High school students to discover Montreal Museum of Fine Arts using tablets
Thanks to the financial contribution of Ubisoft’s Montreal studio, the Montreal Museum of Fine Arts will now offer high school students the opportunity to discover its collection of Quebec and Canadian art through an interactive app called Quelle histoire! (What a story!).
Is it a risky gamble to give teens a tablet so they look up works on display? Not at all, the general director of the MMFA, Nathalie Bondil, said.
“I’m not necessarily for screens in museums, when they replace the works,” she explained in an interview. But when the screens allow you to better connect to the works, to better interact, to see better, then that’s great. ”
“To not open ourselves up to other modes of learning like this app would be a mistake,” said Bondil, in a press briefing Wednesday morning.
Thanks to the app, which is built like a quiz, students will have no choice but to watch, appreciate and analyze the works, she said.
“It leads the users to better look and sometimes to observe each work very finely and not to “zap” from one image to another,” Bondil explained.
“The real purpose of this app is to make sure we observe better.”
Sara Mannai and Amanda Filion, two students from Jacques-Rousseau High School, had only good words for the new tool. “When we go to a museum, we look at a work, then we continue. But with the app, we look longer, we think more, we spend more time studying the paintings,” Filion said.

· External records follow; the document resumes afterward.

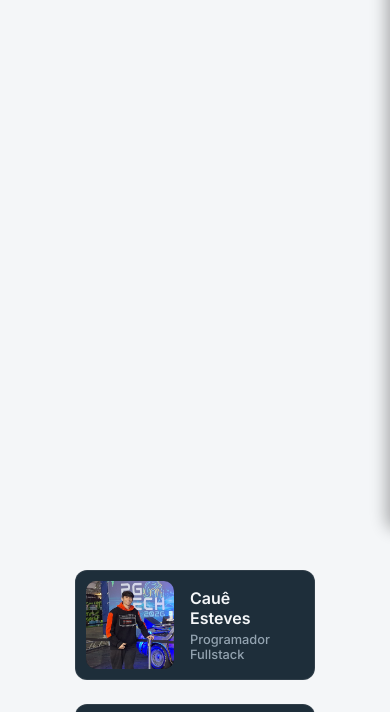
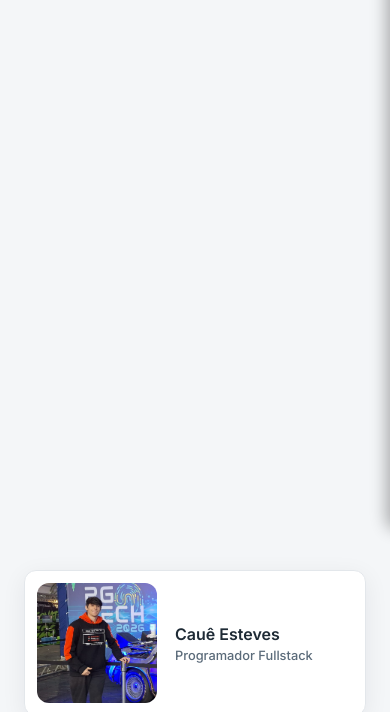
Before and after one commit to 2400467-bit/Expotec-2026, a plain HTML site: page participantes.html in a window 390 px wide. Shown: the part 314-1026 px from the top of the page. Drawn offline with Linux system fonts and the light colour scheme.

Commit message:
Update estilo.css

```diff
--- a/estilo.css
+++ b/estilo.css
@@ -261,24 +261,26 @@ footer{max-width:1100px;margin:60px auto 0;padding:20px 24px 0;border-top:1px so
   align-items:center;
   gap:16px;
   flex:0 1 240px;
-  background:var(--nav-bg-soft);
-  border:1px solid rgba(255,255,255,0.08);
+  background:var(--surface);
+  border:1px solid var(--border);
   border-radius:12px;
   padding:10px 24px 10px 10px;
   text-align:left;
-  transition:transform .2s ease, background .2s ease;
+  box-shadow:var(--shadow);
+  transition:transform .2s ease, background .2s ease, box-shadow .2s ease;
 }
 .participante-card:hover{
   transform:translateX(4px);
-  background:#243B4A;
+  background:var(--accent-soft);
+  box-shadow:0 10px 28px rgba(22,34,44,0.14);
 }
 .participante-foto{
-  width:88px;
-  height:88px;
-  border-radius:10px;
+  width:112px;
+  height:112px;
+  border-radius:12px;
   overflow:hidden;
   flex-shrink:0;
-  background:#0f1c26;
+  background:var(--bg);
 }
 .participante-foto img{
   width:100%;
@@ -290,14 +292,14 @@ footer{max-width:1100px;margin:60px auto 0;padding:20px 24px 0;border-top:1px so
   font-family:'Inter',sans-serif;
   font-size:1rem;
   font-weight:600;
-  color:#F4F6F8;
+  color:var(--ink);
   margin:0;
 }
 .participante-funcao{
   font-family:'Inter',sans-serif;
   font-size:.8rem;
   font-weight:500;
-  color:#93A3B0;
+  color:var(--ink-soft);
   margin:4px 0 0;
 }
 
@@ -308,3 +310,20 @@ footer{max-width:1100px;margin:60px auto 0;padding:20px 24px 0;border-top:1px so
   padding-top:12vh;
   padding-left:8px;
 }
+
+/* Participantes em telas menores: cards ocupam a largura toda e a foto cresce um pouco mais */
+@media (max-width:640px){
+  .participantes-lista{
+    gap:16px;
+  }
+  .participante-card{
+    flex:1 1 100%;
+    max-width:420px;
+    padding:12px 20px 12px 12px;
+    gap:18px;
+  }
+  .participante-foto{
+    width:120px;
+    height:120px;
+  }
+}
```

A visit, lasting about an hour and a half, is done in groups of two on the six levels of the Claire and Marc Bourgie pavilion. Thirty tablets equipped with the app are available, but their number could increase if the program is a success.
For now, this new platform — the content of which is linked to the high-school curriculum — for the use of school groups, but could eventually be offered to families. Bondil also hopes that the application will be adapted to other collections of the museum.
The development of the educational tool was funded by video-game giant Ubisoft, but it did not design the app.
It’s a “natural” collaboration for Yannis Mallat, president and CEO of Ubisoft Montreal, Quebec, Saguenay and Toronto. “One of the components of our corporate mission is to prepare the future through education,” Mallat said.
The Montreal studio will offer 15,000 passes to Montreal families from disadvantaged backgrounds to allow them to discover the museum’s collections.
These two announcements combined — “a contribution from Ubisoft to the community on the occasion of Montreal’s 375th anniversary” — represent an investment of $180,000 over two years.
In 2016-2017, the MMFA welcomed nearly 56,000 Quebec students for school visits. With Quelle histoire!, the MMFA expects to reach about 100,000 students by 2020.